- WHAT IS REQUIRED
Please reproduce each of the following entries exactly.

[Dataset items]
☆ ☆ ☆ ☆ ☆
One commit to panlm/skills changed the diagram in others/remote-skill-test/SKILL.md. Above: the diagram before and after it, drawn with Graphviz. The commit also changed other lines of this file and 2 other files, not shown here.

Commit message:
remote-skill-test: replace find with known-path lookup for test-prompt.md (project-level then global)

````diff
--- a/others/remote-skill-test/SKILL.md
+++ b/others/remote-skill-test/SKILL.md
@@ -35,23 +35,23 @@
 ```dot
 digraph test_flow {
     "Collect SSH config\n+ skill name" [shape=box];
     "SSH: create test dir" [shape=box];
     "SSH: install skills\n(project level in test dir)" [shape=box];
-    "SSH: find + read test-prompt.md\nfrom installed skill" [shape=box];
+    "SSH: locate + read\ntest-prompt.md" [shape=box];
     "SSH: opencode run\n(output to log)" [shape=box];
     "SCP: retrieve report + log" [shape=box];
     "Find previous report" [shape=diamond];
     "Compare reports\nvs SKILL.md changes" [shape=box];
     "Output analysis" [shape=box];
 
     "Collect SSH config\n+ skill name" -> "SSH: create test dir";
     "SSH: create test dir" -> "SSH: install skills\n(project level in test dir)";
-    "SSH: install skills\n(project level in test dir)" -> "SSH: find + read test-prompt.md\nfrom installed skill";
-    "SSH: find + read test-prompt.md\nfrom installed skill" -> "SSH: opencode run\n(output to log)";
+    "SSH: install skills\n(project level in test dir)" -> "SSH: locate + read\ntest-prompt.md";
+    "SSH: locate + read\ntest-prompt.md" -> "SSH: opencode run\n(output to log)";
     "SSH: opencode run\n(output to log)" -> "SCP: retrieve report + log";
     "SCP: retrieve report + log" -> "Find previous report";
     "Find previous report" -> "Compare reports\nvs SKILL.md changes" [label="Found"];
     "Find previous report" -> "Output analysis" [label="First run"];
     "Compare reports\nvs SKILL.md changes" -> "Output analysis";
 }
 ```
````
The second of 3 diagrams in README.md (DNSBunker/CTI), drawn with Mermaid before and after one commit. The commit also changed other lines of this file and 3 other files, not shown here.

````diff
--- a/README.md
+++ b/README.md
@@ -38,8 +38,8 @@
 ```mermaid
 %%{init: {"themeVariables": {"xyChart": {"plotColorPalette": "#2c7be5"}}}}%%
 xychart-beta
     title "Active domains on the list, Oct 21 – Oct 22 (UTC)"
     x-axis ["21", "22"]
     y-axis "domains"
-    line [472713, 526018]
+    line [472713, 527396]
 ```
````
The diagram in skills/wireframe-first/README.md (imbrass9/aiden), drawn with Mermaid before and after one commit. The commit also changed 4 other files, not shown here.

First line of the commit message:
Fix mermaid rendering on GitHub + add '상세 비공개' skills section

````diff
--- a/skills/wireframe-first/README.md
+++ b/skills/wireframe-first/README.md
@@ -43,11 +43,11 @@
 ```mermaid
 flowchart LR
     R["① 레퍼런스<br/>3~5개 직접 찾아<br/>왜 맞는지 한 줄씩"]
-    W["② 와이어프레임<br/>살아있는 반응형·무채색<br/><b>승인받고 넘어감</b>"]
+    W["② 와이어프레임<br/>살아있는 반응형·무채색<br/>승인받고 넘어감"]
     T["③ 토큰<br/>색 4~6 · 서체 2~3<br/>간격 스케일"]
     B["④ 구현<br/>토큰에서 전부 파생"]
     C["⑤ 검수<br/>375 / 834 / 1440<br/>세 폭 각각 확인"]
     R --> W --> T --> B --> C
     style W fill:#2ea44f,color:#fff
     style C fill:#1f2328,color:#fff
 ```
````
☆ ☆ ☆ ☆ ☆
- RESPONSE
One commit to panlm/skills changed the diagram in others/remote-skill-test/SKILL.md. Above: the diagram before and after it, drawn with Graphviz. The commit also changed other lines of this file and 2 other files, not shown here.

Commit message:
remote-skill-test: replace find with known-path lookup for test-prompt.md (project-level then global)

````diff
--- a/others/remote-skill-test/SKILL.md
+++ b/others/remote-skill-test/SKILL.md
@@ -35,23 +35,23 @@
 ```dot
 digraph test_flow {
     "Collect SSH config\n+ skill name" [shape=box];
     "SSH: create test dir" [shape=box];
     "SSH: install skills\n(project level in test dir)" [shape=box];
-    "SSH: find + read test-prompt.md\nfrom installed skill" [shape=box];
+    "SSH: locate + read\ntest-prompt.md" [shape=box];
     "SSH: opencode run\n(output to log)" [shape=box];
     "SCP: retrieve report + log" [shape=box];
     "Find previous report" [shape=diamond];
     "Compare reports\nvs SKILL.md changes" [shape=box];
     "Output analysis" [shape=box];
 
     "Collect SSH config\n+ skill name" -> "SSH: create test dir";
     "SSH: create test dir" -> "SSH: install skills\n(project level in test dir)";
-    "SSH: install skills\n(project level in test dir)" -> "SSH: find + read test-prompt.md\nfrom installed skill";
-    "SSH: find + read test-prompt.md\nfrom installed skill" -> "SSH: opencode run\n(output to log)";
+    "SSH: install skills\n(project level in test dir)" -> "SSH: locate + read\ntest-prompt.md";
+    "SSH: locate + read\ntest-prompt.md" -> "SSH: opencode run\n(output to log)";
     "SSH: opencode run\n(output to log)" -> "SCP: retrieve report + log";
     "SCP: retrieve report + log" -> "Find previous report";
     "Find previous report" -> "Compare reports\nvs SKILL.md changes" [label="Found"];
     "Find previous report" -> "Output analysis" [label="First run"];
     "Compare reports\nvs SKILL.md changes" -> "Output analysis";
 }
 ```
````
The second of 3 diagrams in README.md (DNSBunker/CTI), drawn with Mermaid before and after one commit. The commit also changed other lines of this file and 3 other files, not shown here.

````diff
--- a/README.md
+++ b/README.md
@@ -38,8 +38,8 @@
 ```mermaid
 %%{init: {"themeVariables": {"xyChart": {"plotColorPalette": "#2c7be5"}}}}%%
 xychart-beta
     title "Active domains on the list, Oct 21 – Oct 22 (UTC)"
     x-axis ["21", "22"]
     y-axis "domains"
-    line [472713, 526018]
+    line [472713, 527396]
 ```
````
The diagram in skills/wireframe-first/README.md (imbrass9/aiden), drawn with Mermaid before and after one commit. The commit also changed 4 other files, not shown here.

First line of the commit message:
Fix mermaid rendering on GitHub + add '상세 비공개' skills section

````diff
--- a/skills/wireframe-first/README.md
+++ b/skills/wireframe-first/README.md
@@ -43,11 +43,11 @@
 ```mermaid
 flowchart LR
     R["① 레퍼런스<br/>3~5개 직접 찾아<br/>왜 맞는지 한 줄씩"]
-    W["② 와이어프레임<br/>살아있는 반응형·무채색<br/><b>승인받고 넘어감</b>"]
+    W["② 와이어프레임<br/>살아있는 반응형·무채색<br/>승인받고 넘어감"]
     T["③ 토큰<br/>색 4~6 · 서체 2~3<br/>간격 스케일"]
     B["④ 구현<br/>토큰에서 전부 파생"]
     C["⑤ 검수<br/>375 / 834 / 1440<br/>세 폭 각각 확인"]
     R --> W --> T --> B --> C
     style W fill:#2ea44f,color:#fff
     style C fill:#1f2328,color:#fff
 ```
````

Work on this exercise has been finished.